Please repeat, unchanged, the lines at the top of the listing below, ending with the one that has "Swaps the interface".

>>>

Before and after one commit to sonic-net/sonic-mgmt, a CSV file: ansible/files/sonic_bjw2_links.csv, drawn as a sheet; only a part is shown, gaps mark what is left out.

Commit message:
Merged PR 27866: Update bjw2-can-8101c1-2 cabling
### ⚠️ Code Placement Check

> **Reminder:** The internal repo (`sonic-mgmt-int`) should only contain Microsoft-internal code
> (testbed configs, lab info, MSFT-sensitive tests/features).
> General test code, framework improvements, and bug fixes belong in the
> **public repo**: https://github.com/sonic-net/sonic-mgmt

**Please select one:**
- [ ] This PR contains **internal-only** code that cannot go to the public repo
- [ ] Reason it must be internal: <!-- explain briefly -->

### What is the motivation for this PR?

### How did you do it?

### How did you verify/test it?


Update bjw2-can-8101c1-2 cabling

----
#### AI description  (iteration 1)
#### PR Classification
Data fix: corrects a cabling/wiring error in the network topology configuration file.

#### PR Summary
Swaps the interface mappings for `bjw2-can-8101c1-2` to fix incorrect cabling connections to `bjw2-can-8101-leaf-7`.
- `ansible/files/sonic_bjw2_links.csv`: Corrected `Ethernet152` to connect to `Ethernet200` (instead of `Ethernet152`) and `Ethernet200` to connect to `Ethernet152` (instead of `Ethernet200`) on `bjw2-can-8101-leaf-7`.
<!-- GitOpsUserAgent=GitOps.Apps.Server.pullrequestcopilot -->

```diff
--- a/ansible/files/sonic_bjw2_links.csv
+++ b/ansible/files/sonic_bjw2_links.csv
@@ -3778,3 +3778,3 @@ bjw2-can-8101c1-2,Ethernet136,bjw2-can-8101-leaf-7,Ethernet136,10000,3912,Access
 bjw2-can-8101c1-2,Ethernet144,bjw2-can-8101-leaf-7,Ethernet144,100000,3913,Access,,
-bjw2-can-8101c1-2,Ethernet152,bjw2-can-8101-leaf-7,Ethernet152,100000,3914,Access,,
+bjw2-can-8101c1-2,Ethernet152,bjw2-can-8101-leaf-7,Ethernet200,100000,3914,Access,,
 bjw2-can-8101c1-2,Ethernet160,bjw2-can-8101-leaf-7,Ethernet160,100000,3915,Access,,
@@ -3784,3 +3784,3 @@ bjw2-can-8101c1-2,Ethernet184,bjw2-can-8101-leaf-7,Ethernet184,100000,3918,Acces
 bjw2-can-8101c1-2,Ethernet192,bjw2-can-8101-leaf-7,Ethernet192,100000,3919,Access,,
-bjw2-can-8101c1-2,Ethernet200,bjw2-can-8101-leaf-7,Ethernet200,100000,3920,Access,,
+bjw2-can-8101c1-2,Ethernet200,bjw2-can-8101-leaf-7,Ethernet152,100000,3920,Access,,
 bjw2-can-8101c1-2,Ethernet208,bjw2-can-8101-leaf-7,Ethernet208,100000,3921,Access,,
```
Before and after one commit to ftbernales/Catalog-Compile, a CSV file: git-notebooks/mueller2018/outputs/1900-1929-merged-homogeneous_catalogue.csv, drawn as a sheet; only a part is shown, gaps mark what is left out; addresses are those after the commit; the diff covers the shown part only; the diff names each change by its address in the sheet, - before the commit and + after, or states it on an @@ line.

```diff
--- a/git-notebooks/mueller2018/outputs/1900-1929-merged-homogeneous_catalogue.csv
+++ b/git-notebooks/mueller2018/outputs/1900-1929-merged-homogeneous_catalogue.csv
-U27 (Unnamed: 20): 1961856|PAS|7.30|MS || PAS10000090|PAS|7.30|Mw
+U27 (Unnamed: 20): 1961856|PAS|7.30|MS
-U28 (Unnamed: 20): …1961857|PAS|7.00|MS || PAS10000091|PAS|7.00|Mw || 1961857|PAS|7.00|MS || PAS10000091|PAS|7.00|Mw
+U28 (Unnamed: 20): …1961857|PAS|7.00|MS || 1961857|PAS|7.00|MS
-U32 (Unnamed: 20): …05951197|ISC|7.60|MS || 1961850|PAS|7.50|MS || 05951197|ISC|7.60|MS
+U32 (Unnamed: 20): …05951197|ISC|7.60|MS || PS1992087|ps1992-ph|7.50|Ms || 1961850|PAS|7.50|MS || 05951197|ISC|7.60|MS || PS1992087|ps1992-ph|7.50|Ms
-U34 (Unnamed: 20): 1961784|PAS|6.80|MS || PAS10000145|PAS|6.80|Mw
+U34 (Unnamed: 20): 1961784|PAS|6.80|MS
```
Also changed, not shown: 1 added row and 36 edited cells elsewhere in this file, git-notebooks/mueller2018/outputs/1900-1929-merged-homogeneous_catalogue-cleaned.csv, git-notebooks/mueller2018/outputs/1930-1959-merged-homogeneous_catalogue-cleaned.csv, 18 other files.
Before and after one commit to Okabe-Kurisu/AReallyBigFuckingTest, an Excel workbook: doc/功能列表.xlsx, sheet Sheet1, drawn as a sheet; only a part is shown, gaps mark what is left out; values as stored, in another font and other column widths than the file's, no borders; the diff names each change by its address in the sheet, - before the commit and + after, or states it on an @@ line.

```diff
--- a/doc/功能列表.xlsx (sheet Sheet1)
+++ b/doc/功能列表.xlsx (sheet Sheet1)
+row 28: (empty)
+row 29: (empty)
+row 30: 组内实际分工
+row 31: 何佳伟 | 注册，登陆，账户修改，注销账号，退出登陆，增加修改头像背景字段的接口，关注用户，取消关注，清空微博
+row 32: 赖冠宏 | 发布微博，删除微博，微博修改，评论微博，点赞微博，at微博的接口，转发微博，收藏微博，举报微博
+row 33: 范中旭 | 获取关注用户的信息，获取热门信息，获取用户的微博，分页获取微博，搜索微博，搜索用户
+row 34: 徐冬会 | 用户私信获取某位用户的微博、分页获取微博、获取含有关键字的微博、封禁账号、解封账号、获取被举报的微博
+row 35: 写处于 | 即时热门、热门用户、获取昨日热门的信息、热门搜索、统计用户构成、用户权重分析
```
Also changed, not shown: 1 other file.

<<<

WRITTEN ANSWER
Before and after one commit to sonic-net/sonic-mgmt, a CSV file: ansible/files/sonic_bjw2_links.csv, drawn as a sheet; only a part is shown, gaps mark what is left out.

Commit message:
Merged PR 27866: Update bjw2-can-8101c1-2 cabling
### ⚠️ Code Placement Check

> **Reminder:** The internal repo (`sonic-mgmt-int`) should only contain Microsoft-internal code
> (testbed configs, lab info, MSFT-sensitive tests/features).
> General test code, framework improvements, and bug fixes belong in the
> **public repo**: https://github.com/sonic-net/sonic-mgmt

**Please select one:**
- [ ] This PR contains **internal-only** code that cannot go to the public repo
- [ ] Reason it must be internal: <!-- explain briefly -->

### What is the motivation for this PR?

### How did you do it?

### How did you verify/test it?


Update bjw2-can-8101c1-2 cabling

----
#### AI description  (iteration 1)
#### PR Classification
Data fix: corrects a cabling/wiring error in the network topology configuration file.

#### PR Summary
Swaps the interface mappings for `bjw2-can-8101c1-2` to fix incorrect cabling connections to `bjw2-can-8101-leaf-7`.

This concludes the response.